[Author’s note – earlier this year, the Golf Nerd Goddess and I hosted LPGA tour rookie Julie Yang when she played in the North Texas Shootout, which I recounted here. I had a chance to catch up with her today.]
You’re 20 years old and just finished your maiden voyage on the LPGA tour.
Up until now, you’ve enjoyed success at every level – junior, amateur, college – but it’s been a frustrating year. No cuts made. It’s a new town and a new course each week. Your game’s just not quite right, and neither is your back. It’s hard to maintain any kind of consistency.
You watch as girls your age are enjoying success, knowing that your game is certainly on the same level.
For most of the season you’re traveling on your own, with your caddie your only companion to rely on. Mom was there for the first four or five weeks, but she had to return home to South Korea to be with your dad, who is having heart surgery.
And through it all, you go out and do your best each week. There are signs of life in your game but something’s just not clicking.
This is your dream, Julie Yang.
It’s late season here in DFW; I’m working on my second cup of coffee and trying to endure a Monday of conference calls and IT project issues. The phone vibrates, and there’s a text message from . . . Julie Yang.
“Hey Gary and Sharon! I’m in DFW! What’s up?”
She had just made a 12 hour flight from Seoul, on her way to her stateside home in Stillwater, OK, and had a lengthy layover, and was wondering if one of us would have time to “hang out” a bit.
Well – Sharon’s at the office, but hell yes, I can!
We met up at DFW and I took her over to our club for a late breakfast. We talked about her rookie season a bit.
“It was frustrating,” she admitted, “and hard.” Some of it was the mundane – having to find where she was staying, how to get laundry done. And some of it was loneliness – some of which, she acknowledged, might have been self-inflicted. “I was so overwhelmed by the experience; it was pretty much all I could do to get myself to the practice range, to my tee time . . . “ Then she smiled. “But I learned a lot.”
When her season ended, she returned to Korea to visit her family and to undergo surgery for a herniated disk; the latter seems to have turned out for the best. She’s pain-free and played very well in a couple of invitational tournaments. “I made enough money for the trip back to Q-School,” she grinned.
Ah yes . . . Julie will have to go through that grinder again, but she’s really upbeat. “My parents are coming out,” she said, almost as if they were driving from Tulsa to Stillwater for an Oklahoma State homecoming weekend. “We’re going to drive to Florida together. I’ll play in a tournament and then be ready for Q-School on December 2nd.”
“And . . . “ she continued happily, “They will be will me all next year when I’m on tour.”
“Damn!” I replied, “We’ll need a bigger house for all of you when you play here!”

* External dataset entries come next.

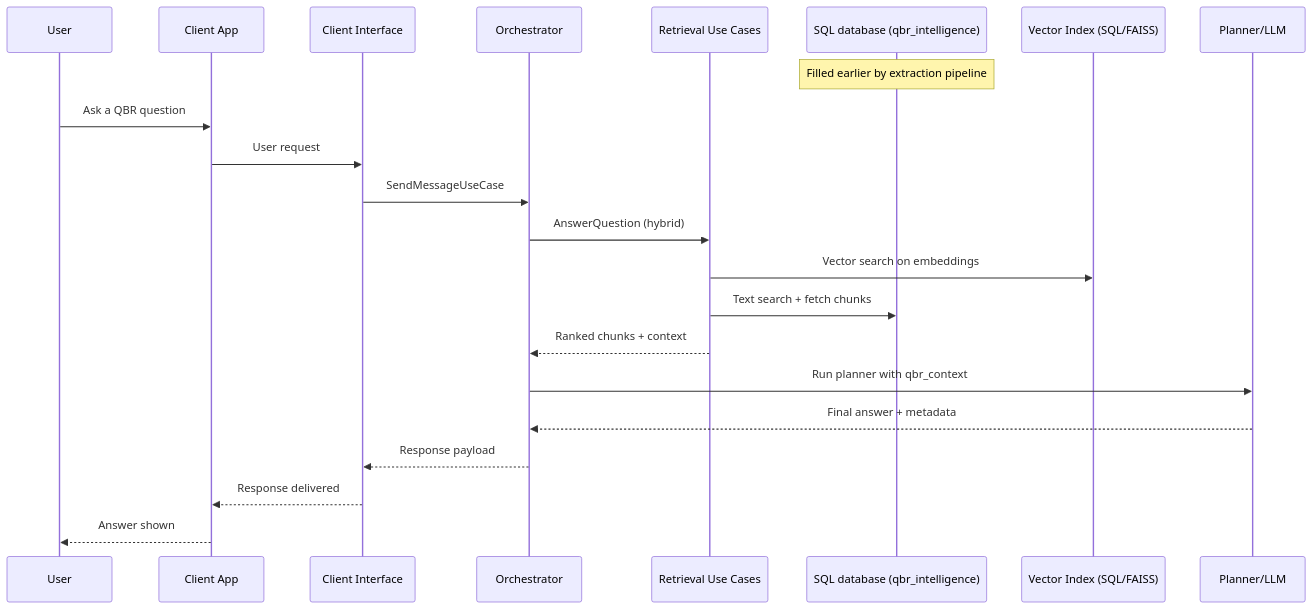
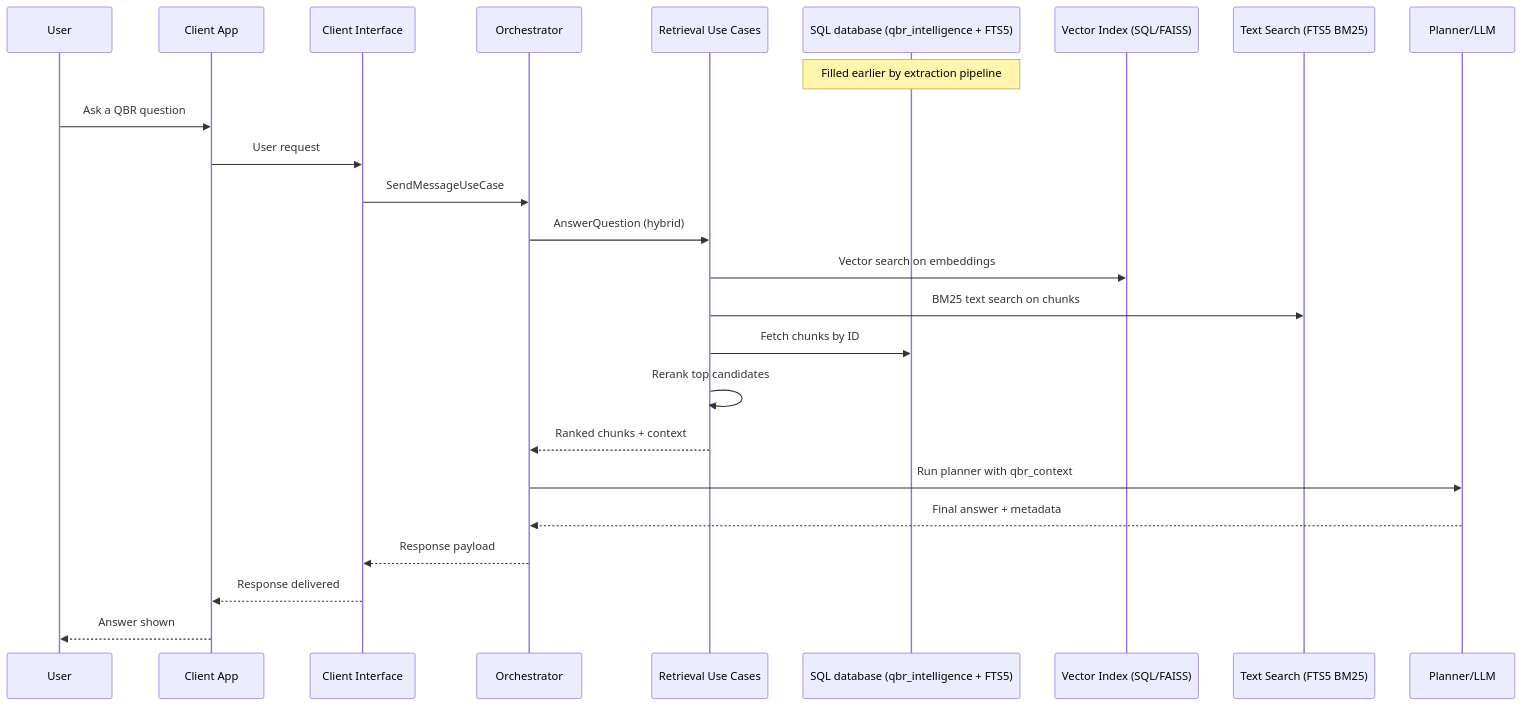
One commit to bjaimelgads/ai-agent-qbr changed the third of 3 diagrams in docs/architecture_workflows.md. Above: the diagram before and after it, drawn with Mermaid. The commit also changed other lines of this file and 18 other files, not shown here.

````diff
--- a/docs/architecture_workflows.md
+++ b/docs/architecture_workflows.md
@@ -84,26 +87,29 @@
 ```mermaid
 sequenceDiagram
   participant U as User
   participant C as Client App
   participant IF as Client Interface
   participant OR as Orchestrator
   participant UC as Retrieval Use Cases
-  participant DB as SQL database (qbr_intelligence)
+  participant DB as SQL database (qbr_intelligence + FTS5)
   participant VI as Vector Index (SQL/FAISS)
+  participant TS as Text Search (FTS5 BM25)
   participant PL as Planner/LLM
 
   Note over DB: Filled earlier by extraction pipeline
 
   U->>C: Ask a QBR question
   C->>IF: User request
   IF->>OR: SendMessageUseCase
   OR->>UC: AnswerQuestion (hybrid)
   UC->>VI: Vector search on embeddings
-  UC->>DB: Text search + fetch chunks
+  UC->>TS: BM25 text search on chunks
+  UC->>DB: Fetch chunks by ID
+  UC->>UC: Rerank top candidates
   UC-->>OR: Ranked chunks + context
   OR->>PL: Run planner with qbr_context
   PL-->>OR: Final answer + metadata
   OR-->>IF: Response payload
   IF-->>C: Response delivered
   C-->>U: Answer shown
 ```
````
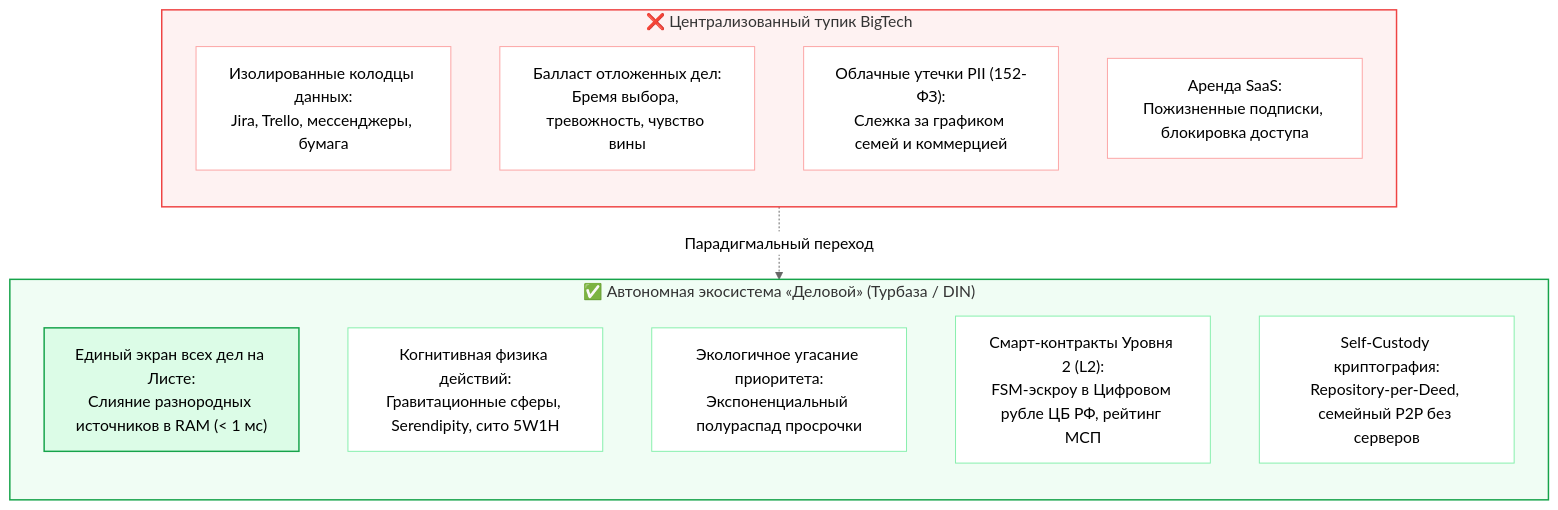
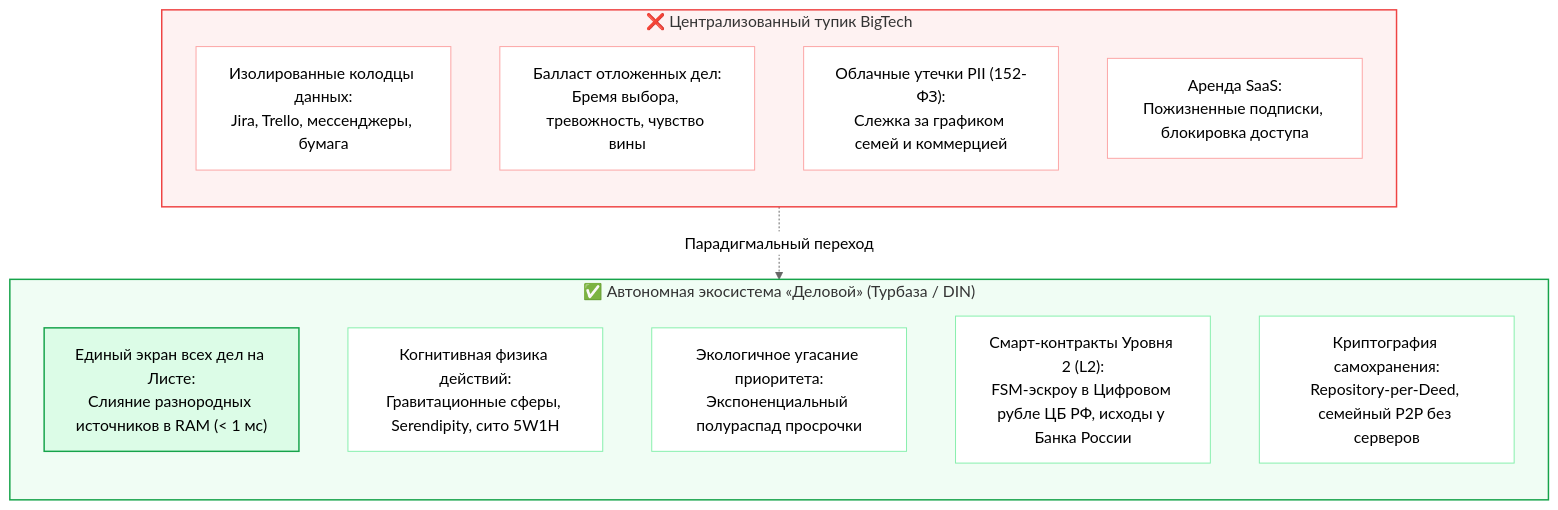
The first of 7 diagrams in shared_docs/whitepapers/applications/gogetter/GoGetter_Ecosystem_Impact_Guide.md (Data-Independence-Network/presentations), drawn with Mermaid (neutral theme) before and after one commit. The commit also changed other lines of this file and 10 other files, not shown here.

````diff
--- a/shared_docs/whitepapers/applications/gogetter/GoGetter_Ecosystem_Impact_Guide.md
+++ b/shared_docs/whitepapers/applications/gogetter/GoGetter_Ecosystem_Impact_Guide.md
@@ -50,33 +50,33 @@
 ```mermaid
 flowchart TD
     subgraph OldTrap ["❌ Централизованный тупик BigTech"]
         direction TB
         Silos["Изолированные колодцы данных:<br/>Jira, Trello, мессенджеры, бумага"]
         Guilt["Балласт отложенных дел:<br/>Бремя выбора, тревожность, чувство вины"]
         LeakRisk["Облачные утечки PII (152-ФЗ):<br/>Слежка за графиком семей и коммерцией"]
         Rent["Аренда SaaS:<br/>Пожизненные подписки, блокировка доступа"]
     end
 
     subgraph GoGetterAlt ["✅ Автономная экосистема «Деловой» (Турбаза / DIN)"]
         direction TB
         UnifiedLeaf["Единый экран всех дел на Листе:<br/>Слияние разнородных источников в RAM (< 1 мс)"]
         CognitivePhysics["Когнитивная физика действий:<br/>Гравитационные сферы, Serendipity, сито 5W1H"]
         Decay["Экологичное угасание приоритета:<br/>Экспоненциальный полураспад просрочки"]
-        L2Smart["Смарт-контракты Уровня 2 (L2):<br/>FSM-эскроу в Цифровом рубле ЦБ РФ, рейтинг МСП"]
-        P2PPrivacy["Self-Custody криптография:<br/>Repository-per-Deed, семейный P2P без серверов"]
+        L2Smart["Смарт-контракты Уровня 2 (L2):<br/>FSM-эскроу в Цифровом рубле ЦБ РФ, исходы у Банка России"]
+        P2PPrivacy["Криптография самохранения:<br/>Repository-per-Deed, семейный P2P без серверов"]
     end
 
     OldTrap -.->|Парадигмальный переход| GoGetterAlt
 
     style OldTrap fill:#fef2f2,stroke:#ef4444,stroke-width:1.5px
     style GoGetterAlt fill:#f0fdf4,stroke:#16a34a,stroke-width:1.5px
     style Silos fill:#ffffff,stroke:#fca5a5,stroke-width:1px
     style Guilt fill:#ffffff,stroke:#fca5a5,stroke-width:1px
     style LeakRisk fill:#ffffff,stroke:#fca5a5,stroke-width:1px
     style Rent fill:#ffffff,stroke:#fca5a5,stroke-width:1px
     style UnifiedLeaf fill:#dcfce7,stroke:#16a34a,stroke-width:1.5px
     style CognitivePhysics fill:#ffffff,stroke:#86efac,stroke-width:1px
     style Decay fill:#ffffff,stroke:#86efac,stroke-width:1px
     style L2Smart fill:#ffffff,stroke:#86efac,stroke-width:1px
     style P2PPrivacy fill:#ffffff,stroke:#86efac,stroke-width:1px
 ```
````
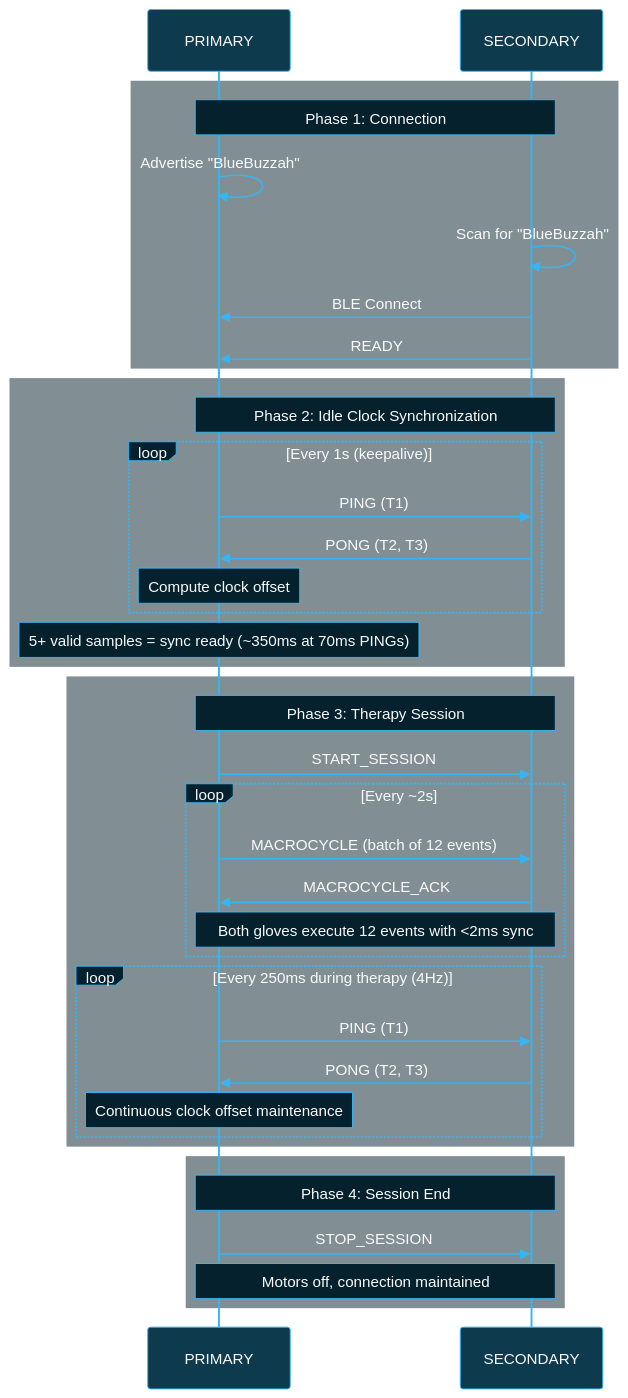
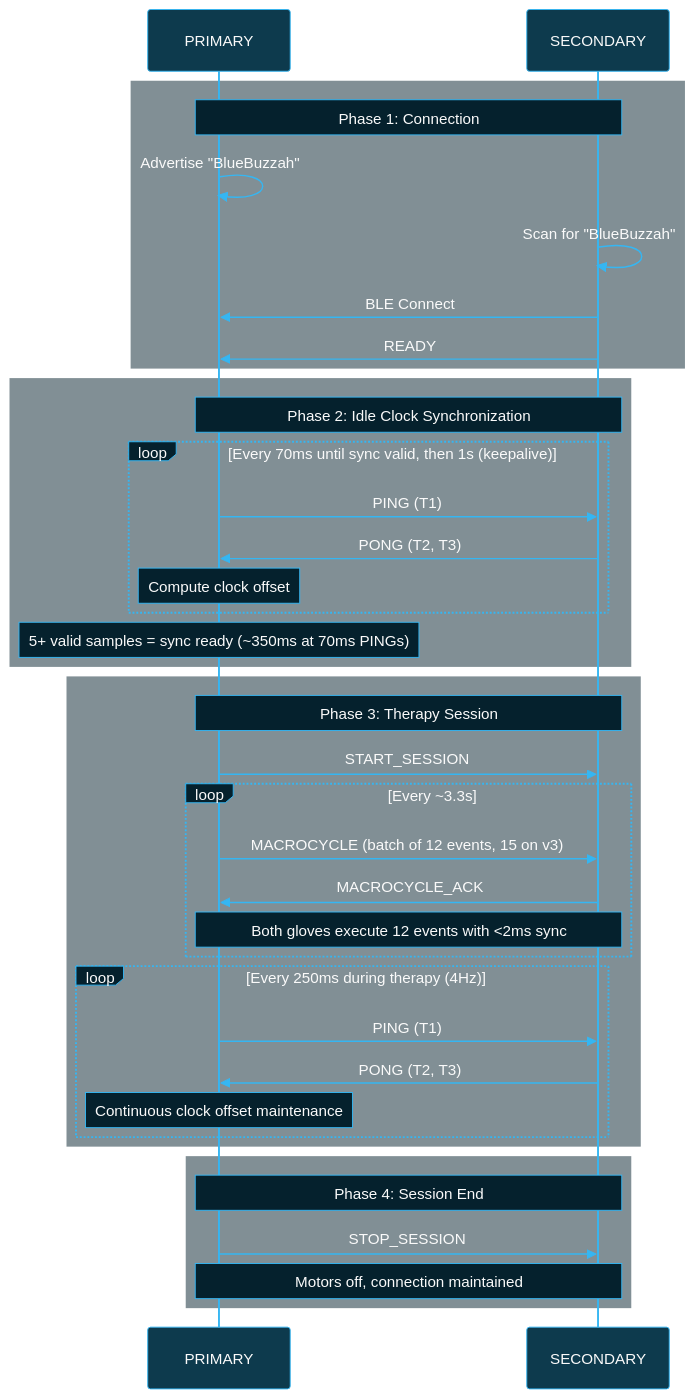
Before and after one commit to BlueBuzzah/BlueBuzzah-Firmware: the first of 5 diagrams in docs/SYNCHRONIZATION_PROTOCOL.md, drawn with Mermaid. The commit also changed other lines of this file and 7 other files, not shown here.

````diff
--- a/docs/SYNCHRONIZATION_PROTOCOL.md
+++ b/docs/SYNCHRONIZATION_PROTOCOL.md
@@ -31,69 +31,69 @@
 ```mermaid
 %%{init: {'theme': 'base', 'themeVariables': {
   'primaryColor': '#0d3a4d',
   'primaryTextColor': '#fafafa',
   'primaryBorderColor': '#35B6F2',
   'lineColor': '#35B6F2',
   'secondaryColor': '#05212D',
   'tertiaryColor': '#0a0a0a',
   'background': '#0a0a0a',
   'actorBkg': '#0d3a4d',
   'actorBorder': '#35B6F2',
   'actorTextColor': '#fafafa',
   'actorLineColor': '#35B6F2',
   'signalColor': '#35B6F2',
   'signalTextColor': '#fafafa',
   'labelBoxBkgColor': '#05212D',
   'labelBoxBorderColor': '#35B6F2',
   'labelTextColor': '#fafafa',
   'loopTextColor': '#fafafa',
   'noteBkgColor': '#05212D',
   'noteBorderColor': '#35B6F2',
   'noteTextColor': '#fafafa',
   'activationBkgColor': '#0d3a4d',
   'activationBorderColor': '#35B6F2',
   'sequenceNumberColor': '#fafafa'
 }}}%%
 sequenceDiagram
     participant P as PRIMARY
     participant S as SECONDARY
 
     rect rgba(5, 33, 45, 0.5)
         Note over P,S: Phase 1: Connection
         P->>P: Advertise "BlueBuzzah"
         S->>S: Scan for "BlueBuzzah"
         S->>P: BLE Connect
         S->>P: READY
     end
 
     rect rgba(5, 33, 45, 0.5)
         Note over P,S: Phase 2: Idle Clock Synchronization
-        loop Every 1s (keepalive)
+        loop Every 70ms until sync valid, then 1s (keepalive)
             P->>S: PING (T1)
             S->>P: PONG (T2, T3)
             Note over P: Compute clock offset
         end
         Note over P: 5+ valid samples = sync ready (~350ms at 70ms PINGs)
     end
 
     rect rgba(5, 33, 45, 0.5)
         Note over P,S: Phase 3: Therapy Session
         P->>S: START_SESSION
-        loop Every ~2s
-            P->>S: MACROCYCLE (batch of 12 events)
+        loop Every ~3.3s
+            P->>S: MACROCYCLE (batch of 12 events, 15 on v3)
             S->>P: MACROCYCLE_ACK
             Note over P,S: Both gloves execute 12 events with <2ms sync
         end
         loop Every 250ms during therapy (4Hz)
             P->>S: PING (T1)
             S->>P: PONG (T2, T3)
             Note over P: Continuous clock offset maintenance
         end
     end
 
     rect rgba(5, 33, 45, 0.5)
         Note over P,S: Phase 4: Session End
         P->>S: STOP_SESSION
         Note over P,S: Motors off, connection maintained
     end
 ```
````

We had shown her and her mother around the area the last time they were here, and she said that this area would be a great location for her to make as a base of operations, what with its proximity to both of the airports. She’s been inquiring to local clubs about memberships; I mentioned that tour player Danny Lee (a native Korean who is now a naturalized New Zealand) is a member at our club. I also told her the story of Danny’s plaintive plea for a girlfriend (which set off a firestorm of tweets and practical jokes among his fellow tour players). She laughed and shook her head – “You know, Danny and I attended the same golf camp when we were younger. He’s got a good heart, but he’s a real goofball!”
We reminisced about the Presidents Cup, which of course was held in her homeland and turned out to be one of the more exciting golf events of this past year (despite some blogger’s suggestion that it had perhaps grown a bit too one sided), and then she brought up our “match” that we played last May. “You played really great that day!” she gushed, which brought a big smile to my face.
It came time to get her back to the airport. We spoke of the somber events that had occurred over the weekend in Paris and a few weeks back during at Oklahoma State, and it made me realize that for all the maturity that Julie possesses, I forget that that she was a child when 9/11 occurred and that she hasn’t been hardened to some of the realities of the world that we live in. At the same time, in her brief life, she’s traveled a good part of the world, and has a sense of place that I wish more of us had.
I got her to her gate and suddenly felt very paternal (“This is curb-side check-in, you have to tip the agent,” I admonished her. “I know, I know,” she laughed). She handed me an envelope that she had planned to mail Sharon and me, and hugged me good bye.
I opened up the envelope when I got home; inside were three “fan cards” of her, one of them inscribed with a lovely note from her on the back. Which brought another smile to me face.
But that’s what Julie does. And after going through the trials and tribulations of her first year on tour, she said to me, ‘You know, Gary? Each time I’ve taken it to another level in golf, I’ve had my problems at first. But once I’ve gotten comfortable, things have worked out pretty well.”
How can you not root for this kid?